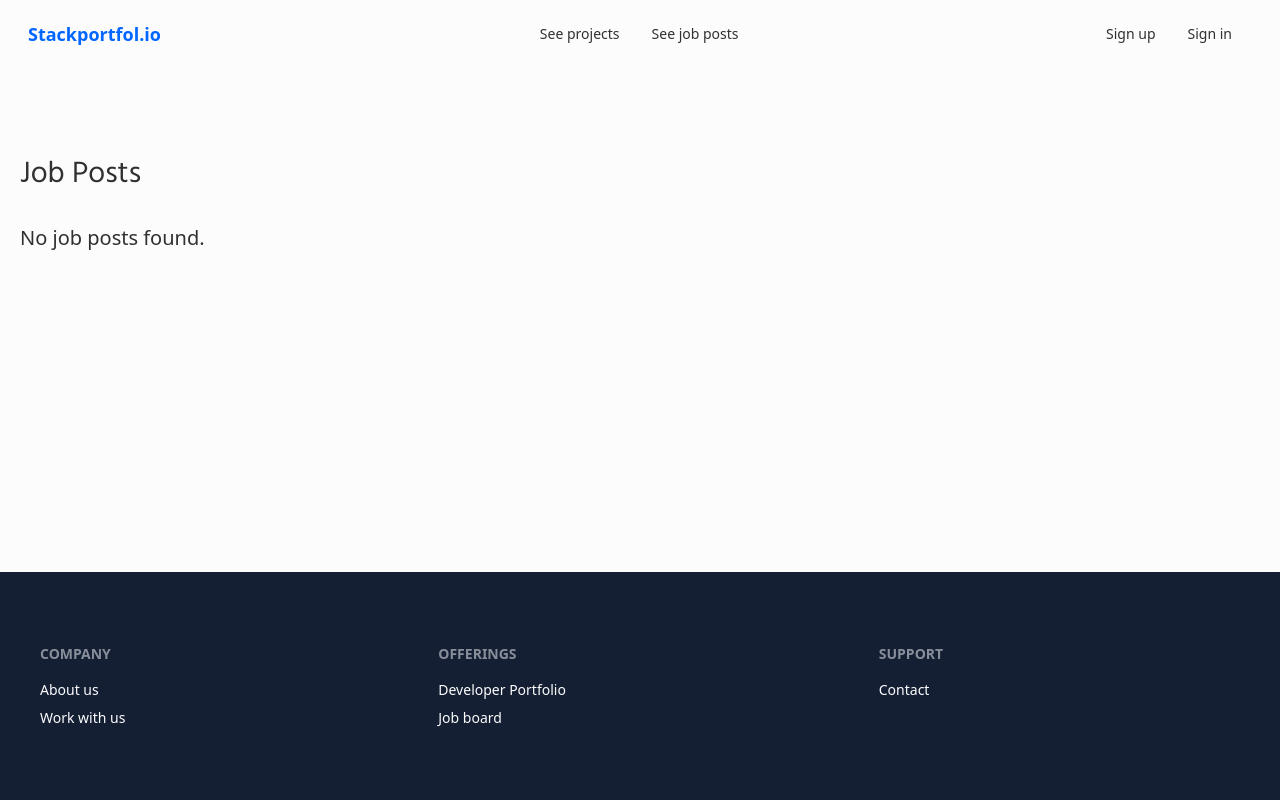
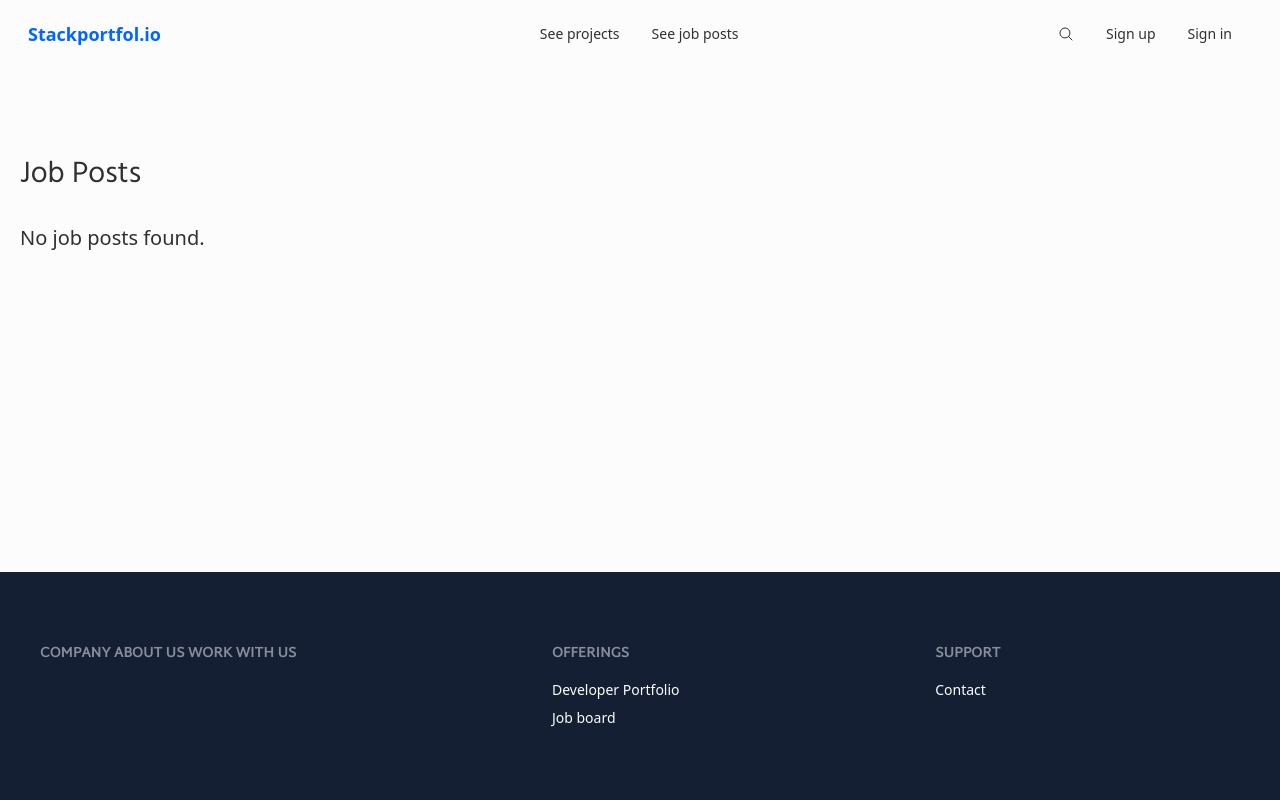
Before and after one commit to KTC96/StackPortfolio, a Django app: page /jobs/ in a window 1280 px wide. Run offline with Django 3.2, Linux system fonts and the light colour scheme; data that the repository does not hold is empty; style sheets or scripts are compiled from the project's sources.

Commit message:
add comments, move search out of auth

```diff
--- a/templates/base.html
+++ b/templates/base.html
@@ -1,16 +1,22 @@
 {% load static %}
 
 <!DOCTYPE html>
-<html data-theme="stackportfolio-default-theme">
+<html data-theme="stackportfolio-default-theme" lang="en">
+
+
+{% comment %} Head {% endcomment %}
 
 <head>
+    {% comment %} Meta tags {% endcomment %}
     <meta charset="UTF-8">
     <meta name="viewport" content="width=device-width, initial-scale=1.0">
     <link rel="shortcut icon" href="{% static 'images/stackportfolio-icon.svg' %}" type="image/x-icon">
-    <link rel="stylesheet" href="{% static 'css/tailwind.css' %}" />
-    <link rel="stylesheet" href="{% static 'css/style.css' %}" />
+    <link rel="stylesheet" href="{% static 'css/tailwind.css' %}">
+    <link rel="stylesheet" href="{% static 'css/style.css' %}">
     <title>Stackportfol.io</title>
 </head>
+
+{% comment %} Body {% endcomment %}
 
 <body class="flex flex-col min-h-screen">
     {% comment %} Toast messages {% endcomment %}
@@ -27,7 +33,6 @@
 
     {% comment %} Header {% endcomment %}
     <header>
-        <!-- Navigation -->
         <div class="navbar bg-base-100 container mx-auto justify-between">
             <div class="navbar-start">
                 <a class="text-lg font-bold text-primary" href="{% url 'homepage' %}">Stackportfol.io</a>
@@ -40,6 +45,7 @@
             </nav>
             <div>
 
+                {% comment %} Search {% endcomment %}
                 <a class="lg:hidden" href="{% url 'search_and_filter:search_results' %}"
                     aria-label="Navigates to the search page">
                     <svg xmlns="http://www.w3.org/2000/svg" fill="none" viewBox="0 0 24 24" stroke-width="1.5"
@@ -49,6 +55,7 @@
                     </svg>
                 </a>
 
+                {% comment %} Mobile Navigation {% endcomment %}
                 <div class="dropdown z-50">
                     <label tabindex="0" class="btn btn-ghost lg:hidden">
                         <svg xmlns="http://www.w3.org/2000/svg" class="h-5 w-5" fill="none" viewBox="0 0 24 24"
@@ -61,21 +68,21 @@
                         class="menu menu-sm dropdown-content mt-3 z-[1] p-2 shadow bg-base-100 rounded-box w-52 right-0">
                         {% if user.is_authenticated %}
                         <li class="my-3">
-                            <a href="{% url 'user_profile' slug=user.slug %}"
+                            <a href="{% url 'custom_account:user_profile' slug=user.slug %}"
                                 aria-label="Navigates to your profile page">My
                                 profile</a>
                         </li>
                         <li class="my-3">
-                            <a href="{% url 'profile_edit' slug=user.slug %}" class="edit-profile-link"
+                            <a href="{% url 'custom_account:profile_edit' slug=user.slug %}" class="edit-profile-link"
                                 aria-label="Edit profile">Edit profile</a>
                         </li>
-                        <hr class="my-2">
+                        <span class="divider my-2"></span>
                         {% endif %}
                         <li class="my-3"><a class="link link-hover" href="{% url 'view_all_projects' %}">See
                                 projects</a></li>
                         <li class="my-3"><a class="link link-hover" href="{% url 'view_all_job_posts' %}">See job
                                 posts</a></li>
-                        <hr class="my-2">
+                        <span class="divider my-2"></span>
 
 
                         {% if user.is_authenticated %}
@@ -114,14 +121,14 @@
                                 </summary>
                                 <ul class="p-2 bg-base-100 z-50 lg:w-[150px] right-0">
                                     <li class="my-3">
-                                        <a href="{% url 'user_profile' slug=user.slug %}"
+                                        <a href="{% url 'custom_account:user_profile' slug=user.slug %}"
                                             aria-label="Navigates to your profile page">My profile</a>
                                     </li>
                                     <li class="my-3">
-                                        <a href="{% url 'profile_edit' slug=user.slug %}" class="edit-profile-link"
-                                            aria-label="Edit profile">Edit profile</a>
+                                        <a href="{% url 'custom_account:profile_edit' slug=user.slug %}"
+                                            class="edit-profile-link" aria-label="Edit profile">Edit profile</a>
                                     </li>
-                                    <hr class="my-2">
+                                    <span class="divider my-2"></span>
                                     <li class="my-3">
                                         <a href="{% url 'account_logout' %}">Logout</a>
                                     </li>
@@ -132,6 +139,16 @@
                     </ul>
                 </div>
                 {% else %}
+                <li>
+                    <a class="hidden lg:block" href="{% url 'search_and_filter:search_results' %}"
+                        aria-label="Navigates to the search page">
+                        <svg xmlns="http://www.w3.org/2000/svg" fill="none" viewBox="0 0 24 24" stroke-width="1.5"
+                            stroke="currentColor" class="w-4 h-4">
+                            <path stroke-linecap="round" stroke-linejoin="round"
+                                d="M21 21l-5.197-5.197m0 0A7.5 7.5 0 105.196 5.196a7.5 7.5 0 0010.607 10.607z" />
+                        </svg>
+                    </a>
+                </li>
                 <li>
                     <a href="{% url 'account_signup' %}">Sign up</a>
                 </li>
@@ -177,17 +194,17 @@
         <div class="footer-menus md:p-10 bg-secondary text-base-100 ">
             <div class="container mx-auto footer py-8">
                 <div>
-                    <header class="footer-title">Company</header>
-                    <a href="{% url 'about' %}" class="link link-hover">About us</a>
-                    <a href="{% url 'careers' %}" class="link link-hover">Work with us</a>
+                    <h3 class="footer-title">Company</header>
+                        <a href="{% url 'about' %}" class="link link-hover">About us</a>
+                        <a href="{% url 'careers' %}" class="link link-hover">Work with us</a>
                 </div>
                 <div>
-                    <header class="footer-title">Offerings</header>
+                    <h3 class="footer-title">Offerings</h3>
                     <a class="link link-hover">Developer Portfolio</a>
                     <a class="link link-hover">Job board</a>
                 </div>
                 <div>
-                    <header class="footer-title">Support</header>
+                    <h3 class="footer-title">Support</h3>
                     <a href="{% url 'contact' %}" class="link link-hover">Contact</a>
                 </div>
             </div>
```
────────────────────────────────────────
Review the preceding data and report every line that includes the string "user".

Solution =>
                         {% if user.is_authenticated %}
-                            <a href="{% url 'user_profile' slug=user.slug %}"
+                            <a href="{% url 'custom_account:user_profile' slug=user.slug %}"
-                            <a href="{% url 'profile_edit' slug=user.slug %}" class="edit-profile-link"
+                            <a href="{% url 'custom_account:profile_edit' slug=user.slug %}" class="edit-profile-link"
                         {% if user.is_authenticated %}
-                                        <a href="{% url 'user_profile' slug=user.slug %}"
+                                        <a href="{% url 'custom_account:user_profile' slug=user.slug %}"
-                                        <a href="{% url 'profile_edit' slug=user.slug %}" class="edit-profile-link"
+                                        <a href="{% url 'custom_account:profile_edit' slug=user.slug %}"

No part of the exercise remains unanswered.